    “Of the 16 leaders studied, Hill says Delhi-based HCL, under former CEO Vineer Nayar, might be the boldest. Nayar, who pulled the company out of a five-year slump, challenged the common belief that Indian companies provide low-cost products and services but don’t innovate. “That (assumption) made him crazy,” Hill says. “He said ‘We can and will compete that way.’ ”   Nayar focused on changing the organization from within, starting by empowering employees. In 2005, he told a team of 30-something young employees called the “Young Sparks” to develop the brand and a plan to change how employees experienced HCL. The group started with an icon, Thambi, which means “brother” in Tamil, symbolizing “the importance of the individual and the value of the collective” at HCL.   Nayar recast his role as leader. He pushed for more transparency, adding 360-degree reviews for all employees and 360-degree feedback of his own work—he promised to resign if his own review dropped to a certain level. He set up a portal that asked employees to solve “my problems” and reported getting incredible answers from workers.  From 2005 to 2013, when Nayar led HCL as president and then CEO, the company’s sales, market cap, and profits increased six fold, according to the book. Fortune magazine wrote that the HCL had “the world’s most modern management” and the company was named one of Businessweek’s most influential companies.  Nayar tells people, “I don’t know the answers,” which goes against the common belief in Indian business that the CEO should be a visionary. For Hill, Nayar shows the possibilities of what can be accomplished by an innovative leader who embraces a new style of leadership.”
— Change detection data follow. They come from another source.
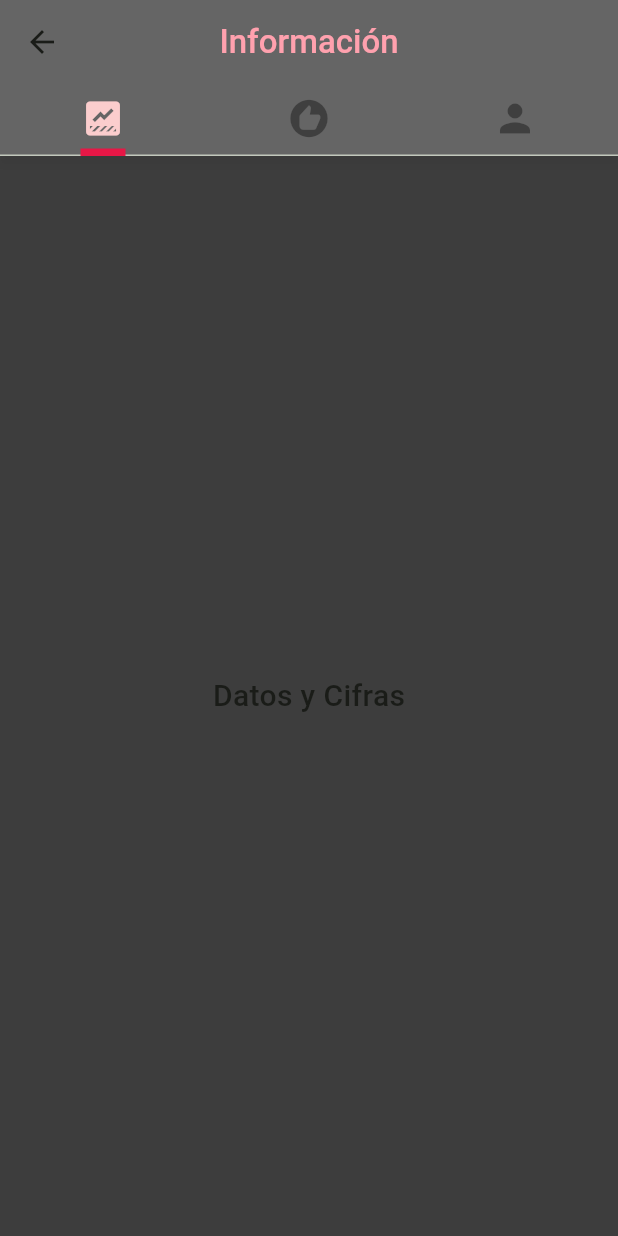
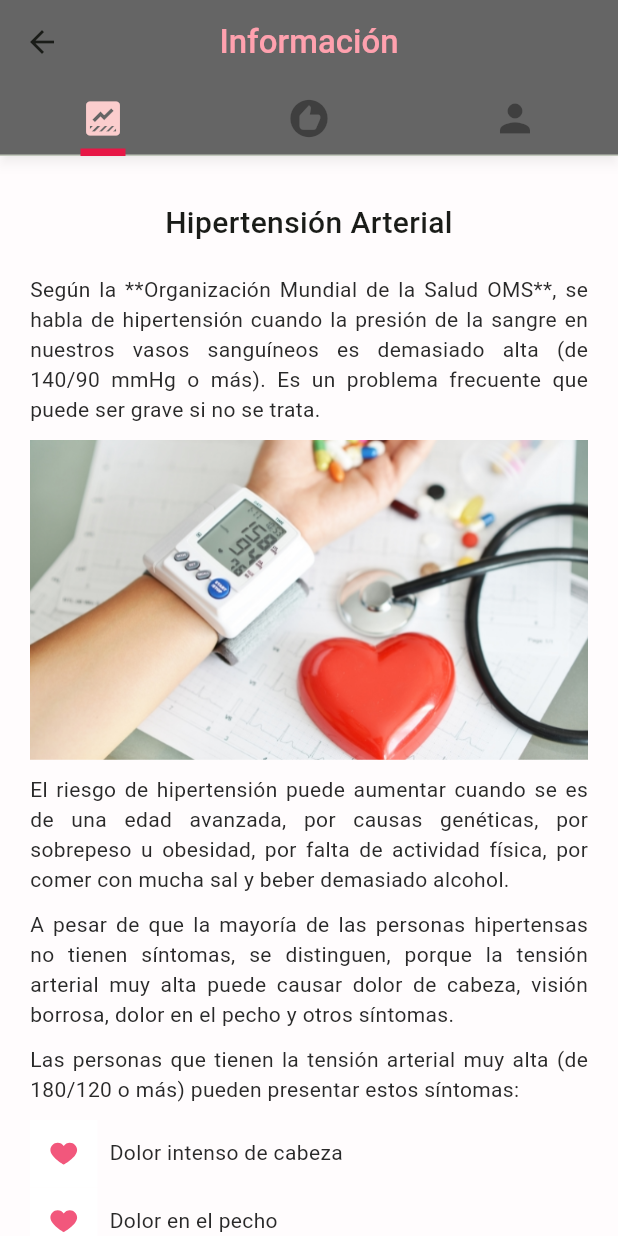
Before and after one commit to GAMM95/PrediHipertension, a Flutter app: the InfoTab screen opened directly, on a phone screen of 412 x 824 dp. Run offline on Flutter 3.47's test engine with Material 3 defaults, Android fonts, the phone set to English and light mode, and no system bars; our stand-ins replace animated_splash_screen, cloud_firestore, firebase_auth, firebase_core, flutter_speed_dial, flutter_svg and 4 more; accounts and stored records are empty.

Commit message:
nuevo update

```diff
--- a/lib/Containers/info1_tab.dart
+++ b/lib/Containers/info1_tab.dart
@@ -1,5 +1,7 @@
 import 'package:flutter/material.dart';
 import 'package:predihipertension/Theme/global_colors.dart';
+import 'package:predihipertension/Utilities/lista_items.dart';
+import 'package:predihipertension/Utilities/paragraph.dart';
 
 class Info1Tab extends StatelessWidget {
   const Info1Tab({super.key});
@@ -7,16 +9,75 @@ class Info1Tab extends StatelessWidget {
   @override
   Widget build(BuildContext context) {
     return Container(
-      color: GlobalColors.bgDark2,
-      // color: const Color.fromARGB(255, 247, 204, 218),
-      child: const Center(
-        child: Text(
-          'Datos y Cifras',
-          style: TextStyle(
-            fontSize: 20,
-            fontWeight: FontWeight.w500,
-          ),
-        ),
+      color: const Color.fromARGB(255, 255, 252, 253),
+      child: Stack(
+        alignment: Alignment.center,
+        children: [
+          ListView(
+            padding: const EdgeInsets.symmetric(horizontal: 20.0),
+            children: [
+              const SizedBox(
+                height: 30,
+              ),
+              const Text(
+                'Hipertensión Arterial',
+                style: TextStyle(
+                  fontSize: 20,
+                  fontWeight: FontWeight.w500,
+                ),
+                textAlign: TextAlign.center,
+              ),
+              const SizedBox(height: 20.0),
+              Parragraph(
+                parrafo:
+                    'Según la **Organización Mundial de la Salud OMS**, se habla de hipertensión cuando la presión de la sangre en nuestros vasos sanguíneos es demasiado alta (de 140/90 mmHg o más). Es un problema frecuente que puede ser grave si no se trata.',
+                color: GlobalColors.bgDark1,
+              ),
+              const SizedBox(height: 10.0),
+              Center(
+                child: InteractiveViewer(
+                  child: Image.asset('assets/images/hipertension_arterial.png'),
+                ),
+              ),
+              const SizedBox(height: 10.0),
+              Parragraph(
+                parrafo:
+                    'El riesgo de hipertensión puede aumentar cuando se es de una edad avanzada, por causas genéticas, por sobrepeso u obesidad, por falta de actividad física, por comer con mucha sal y beber demasiado alcohol.',
+                color: GlobalColors.bgDark1,
+              ),
+              const SizedBox(height: 10.0),
+              Parragraph(
+                parrafo:
+                    'A pesar de que la mayoría de las personas hipertensas no tienen síntomas, se distinguen, porque la tensión arterial muy alta puede causar dolor de cabeza, visión borrosa, dolor en el pecho y otros síntomas.',
+                color: GlobalColors.bgDark1,
+              ),
+              const SizedBox(height: 10.0),
+              Parragraph(
+                parrafo:
+                    'Las personas que tienen la tensión arterial muy alta (de 180/120 o más) pueden presentar estos síntomas:',
+                color: GlobalColors.bgDark1,
+              ),
+              const SizedBox(height: 10.0),
+              ListaItems(
+                parrafo: 'Dolor intenso de cabeza',
+                color: GlobalColors.bgDark1,
+              ),
+              ListaItems(
+                parrafo: 'Dolor en el pecho',
+                color: GlobalColors.bgDark1,
+              ),
+              ListaItems(
+                parrafo: 'Mareos',
+                color: GlobalColors.bgDark1,
+              ),
+              ListaItems(
+                parrafo:
+                    'Dificultad para respirar, ahora que pasaria si este item sobrepasa las 2 lineas, como se podria ver?',
+                color: GlobalColors.bgDark1,
+              ),
+            ],
+          )
+        ],
       ),
     );
   }
--- a/lib/Utilities/custom_dialogs.dart
+++ b/lib/Utilities/custom_dialogs.dart
@@ -277,9 +277,9 @@ class CustomDialogs {
                 height: 120,
                 child: Center(
                   child: Lottie.asset(
-                    'assets/animations/loader.json',
-                    width: 120,
-                    height: 120,
+                    'assets/animations/heart_test.json',
+                    width: 150,
+                    height: 150,
                   ),
                 ),
               ),
--- /dev/null
+++ b/lib/Utilities/lista_items.dart
@@ -0,0 +1,47 @@
+import 'package:flutter/material.dart';
+import 'package:lottie/lottie.dart'; // Importa el paquete para usar animaciones JSON
+
+class ListaItems extends StatelessWidget {
+  final String parrafo;
+  final Color color;
+  // final String animacionAsset;
+
+  const ListaItems({
+    super.key,
+    required this.parrafo,
+    required this.color,
+    // required this.animacionAsset,
+  });
+
+  @override
+  Widget build(BuildContext context) {
+    return Row(
+      crossAxisAlignment: CrossAxisAlignment.start,
+      children: [
+        Container(
+          margin: const EdgeInsets.only(right: 8.0),
+          width: 45,
+          height: 45,
+          child: Lottie.asset(
+            'assets/animations/item.json',
+            fit: BoxFit.cover,
+          ),
+        ),
+        Expanded(
+          child: Container(
+            padding: const EdgeInsets.fromLTRB(0, 12, 15, 0),
+            child: Text(
+              parrafo,
+              textAlign: TextAlign.justify,
+              style: TextStyle(
+                color: color,
+                fontSize: 14.0,
+                fontWeight: FontWeight.w400,
+              ),
+            ),
+          ),
+        ),
+      ],
+    );
+  }
+}
--- a/lib/Utilities/paragraph.dart
+++ b/lib/Utilities/paragraph.dart
@@ -1,10 +1,14 @@
 import 'package:flutter/material.dart';
-
-import 'package:predihipertension/Theme/global_colors.dart';
 
 class Parragraph extends StatelessWidget {
   final String parrafo;
-  const Parragraph({super.key, required this.parrafo});
+  final Color color;
+
+  const Parragraph({
+    super.key,
+    required this.parrafo,
+    required this.color,
+  });
 
   @override
   Widget build(BuildContext context) {
@@ -12,7 +16,7 @@ class Parragraph extends StatelessWidget {
       parrafo,
       textAlign: TextAlign.justify,
       style: TextStyle(
-        color: GlobalColors.textColor,
+        color: color,
         fontSize: 14.0,
         fontWeight: FontWeight.w400,
       ),
```
Also changed, not shown: assets/animations/heart_test.json (added, +1 -0 lines), assets/animations/item.json (added, +1 -0 lines), assets/animations/item2.json (added, +1 -0 lines), lib/Containers/test_tab.dart (+68 -35 lines), lib/Screens/dataauthorization_screen.dart (+37 -19 lines), lib/Screens/tercon_screen.dart (+37 -19 lines), lib/Utilities/subtitle.dart (+7 -2 lines), lib/Widget/custom_graph.dart (+31 -31 lines), assets/images/hipertension_arterial.png (added).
    Big organizations ALL have trouble innovating.  Perhaps Linda Hill’s new book will help them figure out why and find a workable solution.




Blog entries written by Prof. Shlomo Maital

Shlomo Maital